# Required work:
Look through the records below, and copy out every line that holds the string "class".

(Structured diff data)
------------------------------
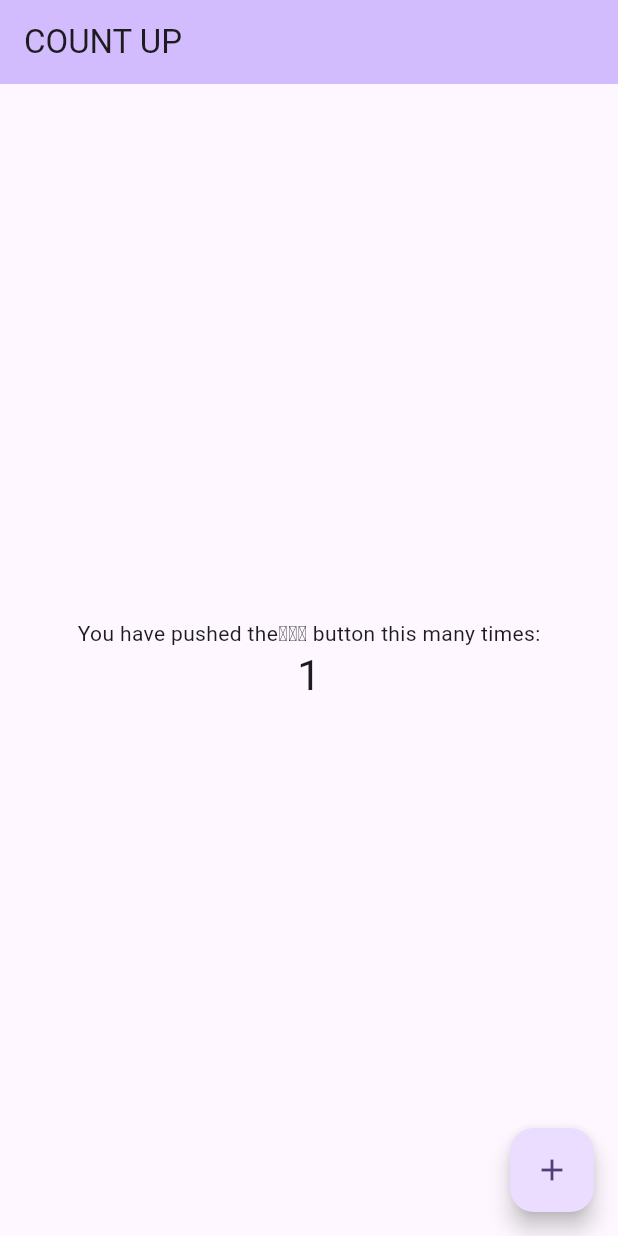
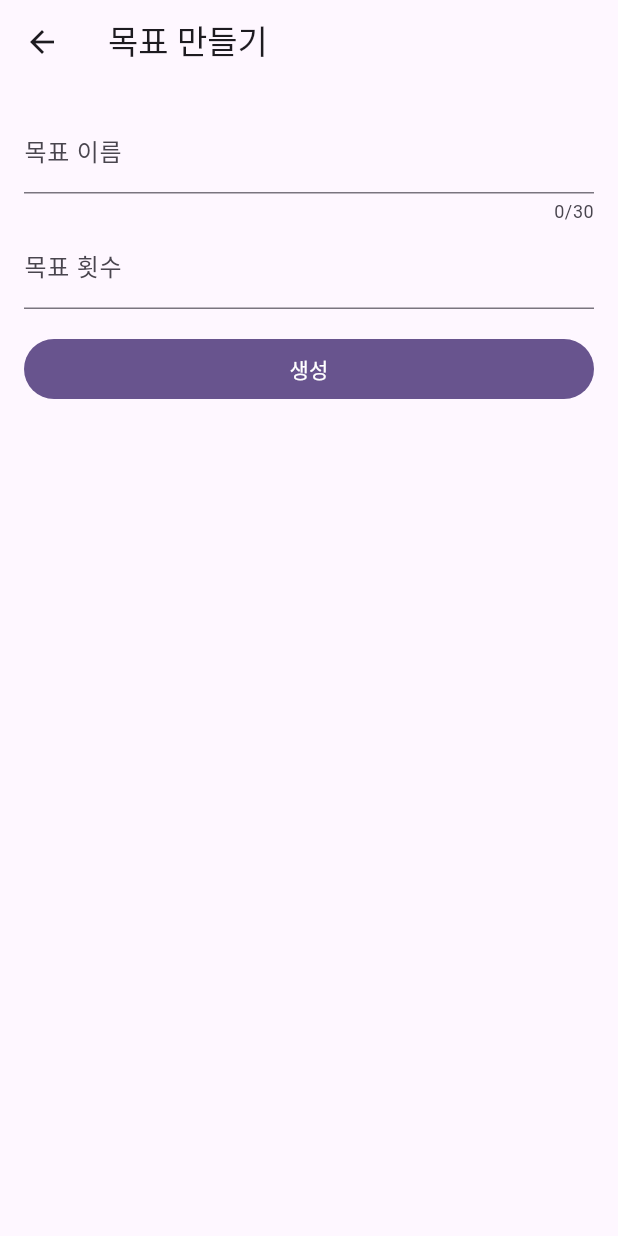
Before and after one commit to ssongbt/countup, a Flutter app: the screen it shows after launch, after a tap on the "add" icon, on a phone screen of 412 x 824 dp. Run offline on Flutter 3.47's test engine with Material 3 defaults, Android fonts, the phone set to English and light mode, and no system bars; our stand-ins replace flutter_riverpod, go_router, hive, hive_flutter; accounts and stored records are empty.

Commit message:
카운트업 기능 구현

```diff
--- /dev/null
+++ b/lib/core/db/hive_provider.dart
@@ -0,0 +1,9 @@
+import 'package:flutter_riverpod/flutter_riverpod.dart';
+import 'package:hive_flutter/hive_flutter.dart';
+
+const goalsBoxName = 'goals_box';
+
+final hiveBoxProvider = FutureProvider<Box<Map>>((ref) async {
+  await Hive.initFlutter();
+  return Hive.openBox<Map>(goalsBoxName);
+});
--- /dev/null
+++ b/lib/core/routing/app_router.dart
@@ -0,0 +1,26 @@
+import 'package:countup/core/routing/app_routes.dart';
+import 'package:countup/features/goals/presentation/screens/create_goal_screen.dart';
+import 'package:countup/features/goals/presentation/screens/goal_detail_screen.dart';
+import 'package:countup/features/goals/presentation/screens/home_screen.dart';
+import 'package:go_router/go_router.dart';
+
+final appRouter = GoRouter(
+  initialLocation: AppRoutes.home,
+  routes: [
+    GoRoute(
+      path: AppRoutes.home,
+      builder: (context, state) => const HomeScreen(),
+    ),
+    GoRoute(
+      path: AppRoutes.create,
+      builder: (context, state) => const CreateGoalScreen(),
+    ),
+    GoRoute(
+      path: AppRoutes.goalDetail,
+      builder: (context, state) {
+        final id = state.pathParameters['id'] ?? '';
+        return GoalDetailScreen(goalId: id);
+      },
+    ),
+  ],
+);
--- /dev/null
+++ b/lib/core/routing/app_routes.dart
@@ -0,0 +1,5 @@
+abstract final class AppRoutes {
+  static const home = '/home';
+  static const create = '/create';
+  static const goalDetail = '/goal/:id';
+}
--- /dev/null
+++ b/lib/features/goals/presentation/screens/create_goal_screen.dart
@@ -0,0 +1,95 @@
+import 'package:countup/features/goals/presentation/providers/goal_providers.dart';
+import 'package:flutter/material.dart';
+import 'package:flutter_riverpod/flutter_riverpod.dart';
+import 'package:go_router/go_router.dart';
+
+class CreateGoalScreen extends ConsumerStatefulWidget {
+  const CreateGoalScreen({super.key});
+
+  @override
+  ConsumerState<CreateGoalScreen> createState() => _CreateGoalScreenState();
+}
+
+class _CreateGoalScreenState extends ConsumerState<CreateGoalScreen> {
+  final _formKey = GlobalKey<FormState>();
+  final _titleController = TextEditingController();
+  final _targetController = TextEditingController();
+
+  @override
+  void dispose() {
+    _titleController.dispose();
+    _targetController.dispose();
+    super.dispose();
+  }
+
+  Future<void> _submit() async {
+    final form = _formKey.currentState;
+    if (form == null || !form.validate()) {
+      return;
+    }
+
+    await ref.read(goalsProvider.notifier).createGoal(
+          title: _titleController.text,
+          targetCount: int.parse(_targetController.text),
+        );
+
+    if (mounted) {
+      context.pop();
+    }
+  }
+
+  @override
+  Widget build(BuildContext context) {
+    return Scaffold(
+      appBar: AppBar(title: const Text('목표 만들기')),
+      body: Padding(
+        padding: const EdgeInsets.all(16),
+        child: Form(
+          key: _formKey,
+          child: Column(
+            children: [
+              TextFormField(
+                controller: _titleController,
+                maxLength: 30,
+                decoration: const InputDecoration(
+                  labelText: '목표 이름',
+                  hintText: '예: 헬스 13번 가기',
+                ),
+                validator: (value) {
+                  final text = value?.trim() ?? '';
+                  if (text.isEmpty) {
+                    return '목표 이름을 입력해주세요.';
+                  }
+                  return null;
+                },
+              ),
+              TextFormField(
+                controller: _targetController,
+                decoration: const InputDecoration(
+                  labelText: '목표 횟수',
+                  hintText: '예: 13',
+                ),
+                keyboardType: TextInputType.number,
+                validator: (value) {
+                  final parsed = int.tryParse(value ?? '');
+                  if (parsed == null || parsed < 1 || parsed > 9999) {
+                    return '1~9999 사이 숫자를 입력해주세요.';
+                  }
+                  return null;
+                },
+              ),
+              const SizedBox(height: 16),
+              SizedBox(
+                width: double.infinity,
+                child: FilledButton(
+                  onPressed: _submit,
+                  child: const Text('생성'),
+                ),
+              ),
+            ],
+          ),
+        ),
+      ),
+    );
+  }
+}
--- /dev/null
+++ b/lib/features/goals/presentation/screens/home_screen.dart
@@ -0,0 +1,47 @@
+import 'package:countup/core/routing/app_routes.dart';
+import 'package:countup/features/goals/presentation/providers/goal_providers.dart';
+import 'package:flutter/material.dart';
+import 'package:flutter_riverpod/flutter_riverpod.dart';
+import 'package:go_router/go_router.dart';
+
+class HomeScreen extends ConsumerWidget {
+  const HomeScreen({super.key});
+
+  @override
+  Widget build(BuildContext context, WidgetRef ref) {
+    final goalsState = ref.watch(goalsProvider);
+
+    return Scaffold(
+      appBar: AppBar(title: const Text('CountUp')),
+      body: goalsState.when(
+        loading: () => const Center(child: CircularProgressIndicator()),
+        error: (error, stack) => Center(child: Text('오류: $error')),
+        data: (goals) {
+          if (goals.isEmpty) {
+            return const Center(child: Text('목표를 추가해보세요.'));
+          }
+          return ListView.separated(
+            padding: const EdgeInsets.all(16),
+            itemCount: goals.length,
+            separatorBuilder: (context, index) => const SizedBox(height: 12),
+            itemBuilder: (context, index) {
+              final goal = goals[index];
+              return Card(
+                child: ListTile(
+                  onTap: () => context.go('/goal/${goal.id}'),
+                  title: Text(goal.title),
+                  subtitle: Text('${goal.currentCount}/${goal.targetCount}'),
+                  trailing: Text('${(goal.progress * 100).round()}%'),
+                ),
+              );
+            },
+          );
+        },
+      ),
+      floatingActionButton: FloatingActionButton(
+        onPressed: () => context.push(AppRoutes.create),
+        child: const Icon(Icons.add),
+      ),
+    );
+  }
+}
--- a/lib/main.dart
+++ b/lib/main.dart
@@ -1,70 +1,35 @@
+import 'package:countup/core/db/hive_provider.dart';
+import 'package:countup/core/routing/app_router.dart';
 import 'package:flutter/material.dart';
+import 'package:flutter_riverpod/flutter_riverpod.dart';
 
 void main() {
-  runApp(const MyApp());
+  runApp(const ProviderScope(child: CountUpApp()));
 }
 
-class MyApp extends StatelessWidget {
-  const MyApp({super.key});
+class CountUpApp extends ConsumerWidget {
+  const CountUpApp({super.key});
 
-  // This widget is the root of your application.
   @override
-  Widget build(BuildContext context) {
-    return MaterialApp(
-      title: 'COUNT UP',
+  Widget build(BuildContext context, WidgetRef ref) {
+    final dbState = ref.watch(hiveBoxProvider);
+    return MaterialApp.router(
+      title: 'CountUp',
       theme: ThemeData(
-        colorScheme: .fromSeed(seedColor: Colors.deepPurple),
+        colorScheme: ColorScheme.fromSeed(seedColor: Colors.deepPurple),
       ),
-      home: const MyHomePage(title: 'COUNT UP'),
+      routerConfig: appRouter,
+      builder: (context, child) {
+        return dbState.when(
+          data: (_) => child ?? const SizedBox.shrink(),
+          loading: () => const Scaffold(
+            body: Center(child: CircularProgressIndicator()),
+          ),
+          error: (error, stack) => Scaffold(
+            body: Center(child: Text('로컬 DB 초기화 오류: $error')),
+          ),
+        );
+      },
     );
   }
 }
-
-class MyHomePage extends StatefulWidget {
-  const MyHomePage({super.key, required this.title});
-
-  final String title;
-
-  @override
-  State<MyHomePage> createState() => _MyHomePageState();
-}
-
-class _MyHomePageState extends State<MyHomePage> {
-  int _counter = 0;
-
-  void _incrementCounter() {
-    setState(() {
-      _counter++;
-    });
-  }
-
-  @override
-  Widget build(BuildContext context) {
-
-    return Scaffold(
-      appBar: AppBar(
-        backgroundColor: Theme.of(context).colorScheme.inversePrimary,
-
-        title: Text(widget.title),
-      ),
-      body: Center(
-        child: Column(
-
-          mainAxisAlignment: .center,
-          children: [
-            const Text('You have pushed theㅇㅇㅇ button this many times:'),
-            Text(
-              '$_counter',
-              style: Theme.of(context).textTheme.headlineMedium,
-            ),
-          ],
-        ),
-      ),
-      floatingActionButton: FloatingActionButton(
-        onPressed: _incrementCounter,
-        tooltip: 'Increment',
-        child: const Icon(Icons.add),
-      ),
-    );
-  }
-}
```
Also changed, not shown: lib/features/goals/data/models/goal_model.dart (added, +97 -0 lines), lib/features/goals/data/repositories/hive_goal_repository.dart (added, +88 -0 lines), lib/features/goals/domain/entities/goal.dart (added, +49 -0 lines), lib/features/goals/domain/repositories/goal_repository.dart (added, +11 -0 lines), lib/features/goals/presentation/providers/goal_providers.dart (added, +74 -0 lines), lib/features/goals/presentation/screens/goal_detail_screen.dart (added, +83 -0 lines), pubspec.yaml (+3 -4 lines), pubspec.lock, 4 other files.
------------------------------
# Answer to this exercise:
+abstract final class AppRoutes {
+class CreateGoalScreen extends ConsumerStatefulWidget {
+class _CreateGoalScreenState extends ConsumerState<CreateGoalScreen> {
+class HomeScreen extends ConsumerWidget {
-class MyApp extends StatelessWidget {
+class CountUpApp extends ConsumerWidget {
-class MyHomePage extends StatefulWidget {
-class _MyHomePageState extends State<MyHomePage> {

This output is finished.